Any 3D package will require a relatively high learning curve. However, there are other factors to consider over and above how to “use” the software. For example, the individual will also require an understand of 3D space to know instinctively how to get started with the modelling process and what features to use and in what order.
In short, it is not only about how easy the user interface is, but whether the user has an understand of 3D space… and that’s not down to the software, that’s dependant on you!
However, Blender is Open Source and completely free to download and use. It’s fully integrated with features that are comparable (and in some cases better) to industry standard equivalents. In my personal opinion if you are a beginner, you are going to struggle what every tool you use.
So why not get familiar with a free tool to see how you “feel” about it, and as you get better at modelling, texturing and rendering you can asses whether you want to move onto other tools and whether to cost is worth it. Consequently, if 3D modelling is not for you, then you’ve lost nothing but a bit of time.

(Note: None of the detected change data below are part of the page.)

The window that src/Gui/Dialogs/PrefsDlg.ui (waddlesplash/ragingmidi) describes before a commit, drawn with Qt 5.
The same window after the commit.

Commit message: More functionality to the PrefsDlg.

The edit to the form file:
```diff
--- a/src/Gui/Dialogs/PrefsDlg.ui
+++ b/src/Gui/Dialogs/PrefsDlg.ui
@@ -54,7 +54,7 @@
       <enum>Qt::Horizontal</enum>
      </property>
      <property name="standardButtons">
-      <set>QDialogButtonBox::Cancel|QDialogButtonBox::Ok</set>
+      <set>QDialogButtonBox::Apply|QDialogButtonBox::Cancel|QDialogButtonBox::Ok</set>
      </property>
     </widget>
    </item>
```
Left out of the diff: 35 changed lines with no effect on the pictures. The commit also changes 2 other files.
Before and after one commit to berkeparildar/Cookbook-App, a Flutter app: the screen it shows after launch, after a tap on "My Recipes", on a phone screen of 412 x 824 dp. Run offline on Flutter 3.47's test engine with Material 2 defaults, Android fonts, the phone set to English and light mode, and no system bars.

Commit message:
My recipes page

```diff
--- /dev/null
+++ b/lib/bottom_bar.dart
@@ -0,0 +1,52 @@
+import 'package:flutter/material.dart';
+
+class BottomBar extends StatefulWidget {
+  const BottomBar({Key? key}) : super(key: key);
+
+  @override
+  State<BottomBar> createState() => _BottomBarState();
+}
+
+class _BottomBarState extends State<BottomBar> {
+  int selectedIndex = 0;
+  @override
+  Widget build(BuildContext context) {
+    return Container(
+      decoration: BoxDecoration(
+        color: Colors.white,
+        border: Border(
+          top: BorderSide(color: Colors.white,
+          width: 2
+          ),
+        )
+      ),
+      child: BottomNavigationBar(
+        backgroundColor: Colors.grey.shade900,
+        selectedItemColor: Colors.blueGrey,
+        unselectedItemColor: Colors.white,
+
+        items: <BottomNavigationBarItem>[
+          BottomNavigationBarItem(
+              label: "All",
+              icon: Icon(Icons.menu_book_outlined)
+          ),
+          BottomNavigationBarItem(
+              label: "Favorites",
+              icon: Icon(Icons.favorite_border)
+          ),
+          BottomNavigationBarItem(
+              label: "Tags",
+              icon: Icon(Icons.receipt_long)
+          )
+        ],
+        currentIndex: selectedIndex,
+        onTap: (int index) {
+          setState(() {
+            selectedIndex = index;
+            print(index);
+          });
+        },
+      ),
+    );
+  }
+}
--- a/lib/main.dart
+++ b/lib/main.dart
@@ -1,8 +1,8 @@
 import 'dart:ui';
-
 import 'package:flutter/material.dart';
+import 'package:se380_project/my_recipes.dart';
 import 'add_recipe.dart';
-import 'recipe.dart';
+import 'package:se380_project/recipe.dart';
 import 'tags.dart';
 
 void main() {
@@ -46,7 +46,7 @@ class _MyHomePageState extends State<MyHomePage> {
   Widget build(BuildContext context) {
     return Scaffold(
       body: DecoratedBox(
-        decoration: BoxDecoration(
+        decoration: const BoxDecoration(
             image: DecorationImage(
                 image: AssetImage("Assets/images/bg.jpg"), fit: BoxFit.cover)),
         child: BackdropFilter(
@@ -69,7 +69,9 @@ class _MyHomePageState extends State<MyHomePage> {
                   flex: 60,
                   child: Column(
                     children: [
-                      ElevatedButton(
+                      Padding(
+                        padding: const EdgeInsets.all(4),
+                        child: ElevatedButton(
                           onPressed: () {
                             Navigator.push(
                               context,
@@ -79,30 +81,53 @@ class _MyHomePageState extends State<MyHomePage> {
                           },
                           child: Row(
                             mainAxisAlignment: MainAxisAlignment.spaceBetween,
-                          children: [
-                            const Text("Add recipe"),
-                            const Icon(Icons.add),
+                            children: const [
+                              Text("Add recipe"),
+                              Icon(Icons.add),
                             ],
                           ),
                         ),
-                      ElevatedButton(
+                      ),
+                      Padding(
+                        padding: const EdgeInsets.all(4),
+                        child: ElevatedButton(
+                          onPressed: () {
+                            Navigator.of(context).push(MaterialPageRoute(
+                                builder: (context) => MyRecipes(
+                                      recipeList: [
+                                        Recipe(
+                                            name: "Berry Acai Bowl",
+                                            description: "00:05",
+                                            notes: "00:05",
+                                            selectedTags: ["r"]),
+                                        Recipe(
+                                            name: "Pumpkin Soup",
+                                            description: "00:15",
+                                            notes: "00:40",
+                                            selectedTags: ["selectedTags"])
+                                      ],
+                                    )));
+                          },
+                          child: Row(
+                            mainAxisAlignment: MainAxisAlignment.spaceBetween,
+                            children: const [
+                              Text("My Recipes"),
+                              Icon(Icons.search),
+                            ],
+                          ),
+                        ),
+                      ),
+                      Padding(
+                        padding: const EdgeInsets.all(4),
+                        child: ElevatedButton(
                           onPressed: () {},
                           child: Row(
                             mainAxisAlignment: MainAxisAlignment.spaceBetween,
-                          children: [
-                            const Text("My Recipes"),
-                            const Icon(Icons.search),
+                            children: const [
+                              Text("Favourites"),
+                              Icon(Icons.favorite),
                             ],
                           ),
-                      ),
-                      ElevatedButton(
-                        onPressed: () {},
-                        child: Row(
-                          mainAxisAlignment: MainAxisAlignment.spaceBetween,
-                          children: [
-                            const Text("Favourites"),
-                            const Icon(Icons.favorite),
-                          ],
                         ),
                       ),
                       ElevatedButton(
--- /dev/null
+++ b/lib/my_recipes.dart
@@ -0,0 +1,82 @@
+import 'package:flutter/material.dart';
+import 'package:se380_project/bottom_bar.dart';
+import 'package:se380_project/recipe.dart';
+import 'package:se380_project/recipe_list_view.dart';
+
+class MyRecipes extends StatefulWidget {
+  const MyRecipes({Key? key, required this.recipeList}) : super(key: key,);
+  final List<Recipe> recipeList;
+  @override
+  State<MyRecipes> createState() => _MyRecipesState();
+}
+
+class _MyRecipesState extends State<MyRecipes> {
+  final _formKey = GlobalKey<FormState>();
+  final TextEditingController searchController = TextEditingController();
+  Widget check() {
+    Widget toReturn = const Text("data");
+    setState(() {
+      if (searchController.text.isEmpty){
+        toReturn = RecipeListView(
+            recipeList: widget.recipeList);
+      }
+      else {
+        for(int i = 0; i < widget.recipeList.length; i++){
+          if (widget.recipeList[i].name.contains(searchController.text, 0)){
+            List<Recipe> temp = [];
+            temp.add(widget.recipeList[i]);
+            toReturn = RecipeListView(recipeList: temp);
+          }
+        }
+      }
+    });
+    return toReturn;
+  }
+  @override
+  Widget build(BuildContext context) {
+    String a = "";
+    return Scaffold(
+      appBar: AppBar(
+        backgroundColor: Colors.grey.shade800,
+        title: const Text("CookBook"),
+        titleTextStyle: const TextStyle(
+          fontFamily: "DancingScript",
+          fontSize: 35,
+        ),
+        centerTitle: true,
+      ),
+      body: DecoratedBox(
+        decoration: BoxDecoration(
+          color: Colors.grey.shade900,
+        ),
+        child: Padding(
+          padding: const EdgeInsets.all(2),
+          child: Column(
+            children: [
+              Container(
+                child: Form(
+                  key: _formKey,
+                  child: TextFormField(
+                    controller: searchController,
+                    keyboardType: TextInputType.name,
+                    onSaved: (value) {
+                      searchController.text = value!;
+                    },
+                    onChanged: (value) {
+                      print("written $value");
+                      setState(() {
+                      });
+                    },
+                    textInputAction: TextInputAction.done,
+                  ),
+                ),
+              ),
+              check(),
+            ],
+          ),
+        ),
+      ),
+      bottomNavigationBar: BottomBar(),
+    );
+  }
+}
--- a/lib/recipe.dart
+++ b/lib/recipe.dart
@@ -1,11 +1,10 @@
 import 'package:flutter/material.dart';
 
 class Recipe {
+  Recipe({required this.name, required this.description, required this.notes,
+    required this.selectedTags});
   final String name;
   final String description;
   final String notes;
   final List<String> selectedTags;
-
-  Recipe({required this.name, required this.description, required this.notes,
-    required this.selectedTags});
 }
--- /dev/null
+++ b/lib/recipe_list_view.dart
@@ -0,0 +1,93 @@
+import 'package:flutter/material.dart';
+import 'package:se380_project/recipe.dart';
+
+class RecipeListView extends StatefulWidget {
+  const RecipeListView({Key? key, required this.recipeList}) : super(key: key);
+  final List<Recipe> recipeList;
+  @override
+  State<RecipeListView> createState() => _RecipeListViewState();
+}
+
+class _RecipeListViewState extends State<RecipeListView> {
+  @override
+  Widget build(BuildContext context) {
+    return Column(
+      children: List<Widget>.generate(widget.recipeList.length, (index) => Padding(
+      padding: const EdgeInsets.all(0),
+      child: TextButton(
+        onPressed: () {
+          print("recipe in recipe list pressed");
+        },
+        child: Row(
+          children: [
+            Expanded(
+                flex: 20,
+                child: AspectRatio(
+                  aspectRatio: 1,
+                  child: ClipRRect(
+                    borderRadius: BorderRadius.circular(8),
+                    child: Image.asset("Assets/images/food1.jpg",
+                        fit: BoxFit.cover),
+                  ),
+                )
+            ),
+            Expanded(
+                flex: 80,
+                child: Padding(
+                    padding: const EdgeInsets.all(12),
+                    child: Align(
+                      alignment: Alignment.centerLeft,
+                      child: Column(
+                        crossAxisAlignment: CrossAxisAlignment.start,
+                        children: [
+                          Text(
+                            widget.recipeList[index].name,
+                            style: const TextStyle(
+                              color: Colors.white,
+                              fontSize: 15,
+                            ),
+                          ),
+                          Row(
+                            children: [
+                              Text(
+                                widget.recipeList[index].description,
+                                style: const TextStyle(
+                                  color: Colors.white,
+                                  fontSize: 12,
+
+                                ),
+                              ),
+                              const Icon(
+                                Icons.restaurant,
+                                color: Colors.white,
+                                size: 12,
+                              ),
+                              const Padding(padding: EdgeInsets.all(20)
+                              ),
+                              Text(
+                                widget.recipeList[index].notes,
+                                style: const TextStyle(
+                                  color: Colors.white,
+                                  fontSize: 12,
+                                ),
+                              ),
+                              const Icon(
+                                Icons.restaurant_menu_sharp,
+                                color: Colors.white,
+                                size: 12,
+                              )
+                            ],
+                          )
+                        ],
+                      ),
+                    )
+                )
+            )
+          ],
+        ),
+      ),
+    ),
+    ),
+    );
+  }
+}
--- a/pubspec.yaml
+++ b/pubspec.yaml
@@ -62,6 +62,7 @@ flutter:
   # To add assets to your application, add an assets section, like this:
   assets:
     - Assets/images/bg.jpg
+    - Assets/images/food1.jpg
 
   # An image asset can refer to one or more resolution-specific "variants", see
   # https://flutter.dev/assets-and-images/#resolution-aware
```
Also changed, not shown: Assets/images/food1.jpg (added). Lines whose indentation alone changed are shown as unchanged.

What Others Say About Blender As A Starter Tool
I understand the above is very much based on opinion, so I thought it would be interesting to see what others said about Blender and whether it is a beginner friendly package.
Here we look at a reddit threat (r/blender) started by rushingtonpost on this very subject, let’s see how people respond.
The first responder states that even though they only have used it for 1.5 months and that the tool does have an initial high learning curve, it is completely doable for complete beginners to learn and use Blender.
They then recommend watching Youtube videos by Blender Guru (formed by Andrew Price) mentioning the order of two specific videos that should be followed to improve the rate of Blender learning.
And finally, it’s recommended not to get overwhelmed and that learning the program does take time, but is very possible.
The second person to respond makes a good point, and one that I’ve already touched on and agree with.
The advice given is that it does not matter which package is chosen. They all require a learning curve and that patience is paramount to succeeding! Start working on tutorials at least as a starting point and wait until you are comfortable with the basics before trying to experiment.
I think what is being said, if you are to experiment with the tool too soon, you are likely going to waste valuable time on learning. So learn the basics through the help of tutorials first and then experiment away.
This next piece of advice really hits home. I remember when I was working on my own projects and a great deal of time was spent on them. Some of them came out decently for a beginner, but you could tell they were not quite right.
I ended up holding on to them, as subconsciously did not want to let go of them because of the time spent on them. As a result, I was too scared to improve the existing model in case I messed up, and feared starting again because of the time it took.
Ultimately, this resulted in being in limbo and seriously stunted progress… it is amazing what the subconscious mind can do… do not get too attached with projects that you know haven’t been successful!
Author’s Final Thoughts
Really, this is a no brainer, Blender is a free tool.
If you feel you might be interested in 3D but are not sure, then why not download it and give it a whirl.
As already stated, any beginner will find 3D modelling hard to start with, it really depends on whether you are prepared to sacrifice your time to learn!?
Essentially, if you struggle with Blender, you will likely struggle with other 3D packages too!
You’ve got nothing to lose, it’s FREE!